I’m not saying I wouldn’t live in a cabin near a lake married to a professor, as long as he looked good in white tee-shirts and didn’t mind my cold feet. I like the idea of it. A house with sounds and planks and breath. Potholders, leftovers, a sliced apple on a wooden cutting board, a bathtub we’d share, a wet bathmat we’d argue over, and a porch, from which we’d watch the rain as it graced our vegetable garden—okay, my vegetable garden. At night, he’d tell me bedtime stories about the kitchen we would be building, and he’d walk me through all the gadgets, describing my espresso station, and the separate area reserved just for baking and rolling dough (God, I love the kitchen). Then he’d whisper, "Goodnight Savannah." ‘Cause he’d know I always loved the idea of the south. I grew up wishing I could have a coming out party with petticoats and ribbons and banana curls. I’d drink sweet tea instead of espresso. I’d wear yellow and sunhats, and there would be a lake, just like then. And I’d have smiled when he asked if we could live near a lake. I’d name the house something southern, even if we lived up north. I want all those things, and I won’t meet a him like that in a place full of silicone and Prada.

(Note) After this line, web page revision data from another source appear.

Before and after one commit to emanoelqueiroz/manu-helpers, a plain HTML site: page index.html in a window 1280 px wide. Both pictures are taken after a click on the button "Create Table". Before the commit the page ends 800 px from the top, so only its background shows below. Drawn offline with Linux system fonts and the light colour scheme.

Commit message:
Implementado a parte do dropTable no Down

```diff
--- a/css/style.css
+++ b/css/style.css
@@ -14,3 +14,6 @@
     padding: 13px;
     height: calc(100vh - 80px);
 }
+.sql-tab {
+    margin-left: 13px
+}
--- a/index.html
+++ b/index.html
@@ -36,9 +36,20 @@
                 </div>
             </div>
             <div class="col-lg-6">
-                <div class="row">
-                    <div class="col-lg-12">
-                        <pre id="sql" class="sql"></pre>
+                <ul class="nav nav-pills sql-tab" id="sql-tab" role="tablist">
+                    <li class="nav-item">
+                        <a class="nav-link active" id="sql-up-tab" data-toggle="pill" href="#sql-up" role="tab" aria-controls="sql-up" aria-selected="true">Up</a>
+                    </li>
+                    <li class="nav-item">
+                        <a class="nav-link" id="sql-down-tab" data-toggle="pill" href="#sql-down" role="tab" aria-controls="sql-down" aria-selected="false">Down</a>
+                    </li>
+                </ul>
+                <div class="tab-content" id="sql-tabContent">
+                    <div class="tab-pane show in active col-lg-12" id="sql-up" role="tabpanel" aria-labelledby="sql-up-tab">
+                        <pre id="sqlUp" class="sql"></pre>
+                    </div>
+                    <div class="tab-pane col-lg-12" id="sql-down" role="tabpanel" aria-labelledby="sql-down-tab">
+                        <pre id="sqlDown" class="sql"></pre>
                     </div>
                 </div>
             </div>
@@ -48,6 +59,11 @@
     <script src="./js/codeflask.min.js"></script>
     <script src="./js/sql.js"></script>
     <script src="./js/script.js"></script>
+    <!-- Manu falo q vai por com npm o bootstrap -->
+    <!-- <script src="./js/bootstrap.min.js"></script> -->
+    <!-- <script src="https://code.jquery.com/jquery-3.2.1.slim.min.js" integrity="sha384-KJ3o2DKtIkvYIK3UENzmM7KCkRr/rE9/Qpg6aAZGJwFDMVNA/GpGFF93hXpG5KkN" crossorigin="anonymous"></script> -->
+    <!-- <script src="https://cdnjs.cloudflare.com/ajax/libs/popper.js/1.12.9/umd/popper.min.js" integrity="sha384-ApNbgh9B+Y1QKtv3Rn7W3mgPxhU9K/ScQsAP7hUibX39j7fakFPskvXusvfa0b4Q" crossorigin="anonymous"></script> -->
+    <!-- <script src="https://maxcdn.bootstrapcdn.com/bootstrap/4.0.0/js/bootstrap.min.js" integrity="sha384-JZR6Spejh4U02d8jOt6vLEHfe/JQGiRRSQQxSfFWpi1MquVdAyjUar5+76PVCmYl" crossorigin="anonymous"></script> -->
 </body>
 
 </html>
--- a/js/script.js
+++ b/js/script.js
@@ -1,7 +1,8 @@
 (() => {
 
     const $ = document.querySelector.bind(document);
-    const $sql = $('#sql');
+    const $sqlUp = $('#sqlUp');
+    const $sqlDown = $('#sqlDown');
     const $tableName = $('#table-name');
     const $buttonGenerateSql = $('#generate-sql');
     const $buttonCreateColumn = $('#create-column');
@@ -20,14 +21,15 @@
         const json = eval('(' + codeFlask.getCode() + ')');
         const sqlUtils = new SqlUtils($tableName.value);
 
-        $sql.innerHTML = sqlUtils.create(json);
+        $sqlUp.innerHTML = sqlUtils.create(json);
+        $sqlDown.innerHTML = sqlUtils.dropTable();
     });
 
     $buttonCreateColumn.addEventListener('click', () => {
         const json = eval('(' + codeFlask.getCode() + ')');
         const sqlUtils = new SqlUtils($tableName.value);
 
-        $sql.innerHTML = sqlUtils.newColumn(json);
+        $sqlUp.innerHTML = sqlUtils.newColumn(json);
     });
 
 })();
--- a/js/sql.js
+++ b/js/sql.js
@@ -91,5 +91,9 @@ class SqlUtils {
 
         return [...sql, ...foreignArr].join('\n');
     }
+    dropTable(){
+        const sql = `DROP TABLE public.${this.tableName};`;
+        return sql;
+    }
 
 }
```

Anyway, as I was saying… I get to ONE, and I see a photographer friend of mine who works for JoonBug. So I give her some HTML tips, and then, like that, I can’t find my friends. Hey, if you’re lost, don’t make any moves. So I stood alone in the club for a good 15 minutes thinking about my life. I’m not lost; I can make all the moves I want.
Then, a European guy hit on me. Then another. What’s my deal with all the foreign dudes? Nothing scares me more than foreskin.